* [REQUIRED WORK]: Reproduce every line in the listing that contains the word "Middle".

* [MATERIAL FOR THIS TASK]:
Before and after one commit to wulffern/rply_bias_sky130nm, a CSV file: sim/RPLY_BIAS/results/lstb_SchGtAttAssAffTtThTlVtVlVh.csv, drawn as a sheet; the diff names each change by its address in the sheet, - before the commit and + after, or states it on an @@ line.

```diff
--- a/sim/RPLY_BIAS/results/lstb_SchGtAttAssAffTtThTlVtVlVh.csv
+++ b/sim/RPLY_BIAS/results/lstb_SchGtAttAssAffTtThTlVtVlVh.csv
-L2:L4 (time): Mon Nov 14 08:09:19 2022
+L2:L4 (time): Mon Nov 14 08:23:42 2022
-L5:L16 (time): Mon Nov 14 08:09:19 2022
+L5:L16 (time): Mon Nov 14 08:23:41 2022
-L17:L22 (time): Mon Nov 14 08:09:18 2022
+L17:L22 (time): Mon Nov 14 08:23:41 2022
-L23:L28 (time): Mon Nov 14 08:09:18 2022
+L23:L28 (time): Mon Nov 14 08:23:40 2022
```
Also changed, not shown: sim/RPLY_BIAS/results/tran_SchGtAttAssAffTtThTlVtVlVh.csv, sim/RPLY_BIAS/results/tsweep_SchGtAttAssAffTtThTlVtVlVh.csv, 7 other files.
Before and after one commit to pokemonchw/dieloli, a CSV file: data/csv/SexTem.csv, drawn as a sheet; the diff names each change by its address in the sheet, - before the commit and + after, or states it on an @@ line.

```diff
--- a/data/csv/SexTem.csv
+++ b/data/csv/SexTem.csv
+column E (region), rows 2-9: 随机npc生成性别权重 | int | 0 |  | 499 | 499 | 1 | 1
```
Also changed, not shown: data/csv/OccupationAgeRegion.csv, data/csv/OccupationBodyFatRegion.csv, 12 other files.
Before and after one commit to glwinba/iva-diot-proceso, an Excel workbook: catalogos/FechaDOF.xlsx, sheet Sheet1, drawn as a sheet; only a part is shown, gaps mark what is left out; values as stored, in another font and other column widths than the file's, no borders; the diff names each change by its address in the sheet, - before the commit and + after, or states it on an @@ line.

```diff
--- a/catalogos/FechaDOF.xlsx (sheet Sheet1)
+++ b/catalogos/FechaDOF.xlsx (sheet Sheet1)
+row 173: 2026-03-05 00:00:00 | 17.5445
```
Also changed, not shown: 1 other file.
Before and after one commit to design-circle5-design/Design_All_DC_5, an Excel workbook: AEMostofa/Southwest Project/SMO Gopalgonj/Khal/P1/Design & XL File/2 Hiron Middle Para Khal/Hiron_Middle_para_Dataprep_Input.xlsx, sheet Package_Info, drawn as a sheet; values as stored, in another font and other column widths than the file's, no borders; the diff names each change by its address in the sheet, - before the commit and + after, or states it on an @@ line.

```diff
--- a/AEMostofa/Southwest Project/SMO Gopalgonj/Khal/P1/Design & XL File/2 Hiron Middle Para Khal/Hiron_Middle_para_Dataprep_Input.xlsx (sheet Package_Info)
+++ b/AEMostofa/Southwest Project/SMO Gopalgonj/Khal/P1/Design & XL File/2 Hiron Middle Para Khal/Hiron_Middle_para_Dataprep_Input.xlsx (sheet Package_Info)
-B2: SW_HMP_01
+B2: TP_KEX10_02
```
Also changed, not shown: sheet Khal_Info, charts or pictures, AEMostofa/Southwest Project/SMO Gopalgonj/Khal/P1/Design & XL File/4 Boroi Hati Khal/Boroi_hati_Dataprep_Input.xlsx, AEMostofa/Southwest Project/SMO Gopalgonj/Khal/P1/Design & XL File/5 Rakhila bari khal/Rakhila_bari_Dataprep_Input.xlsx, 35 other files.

* [COMPLETED EXERCISE]:
Before and after one commit to design-circle5-design/Design_All_DC_5, an Excel workbook: AEMostofa/Southwest Project/SMO Gopalgonj/Khal/P1/Design & XL File/2 Hiron Middle Para Khal/Hiron_Middle_para_Dataprep_Input.xlsx, sheet Package_Info, drawn as a sheet; values as stored, in another font and other column widths than the file's, no borders; the diff names each change by its address in the sheet, - before the commit and + after, or states it on an @@ line.
--- a/AEMostofa/Southwest Project/SMO Gopalgonj/Khal/P1/Design & XL File/2 Hiron Middle Para Khal/Hiron_Middle_para_Dataprep_Input.xlsx (sheet Package_Info)
+++ b/AEMostofa/Southwest Project/SMO Gopalgonj/Khal/P1/Design & XL File/2 Hiron Middle Para Khal/Hiron_Middle_para_Dataprep_Input.xlsx (sheet Package_Info)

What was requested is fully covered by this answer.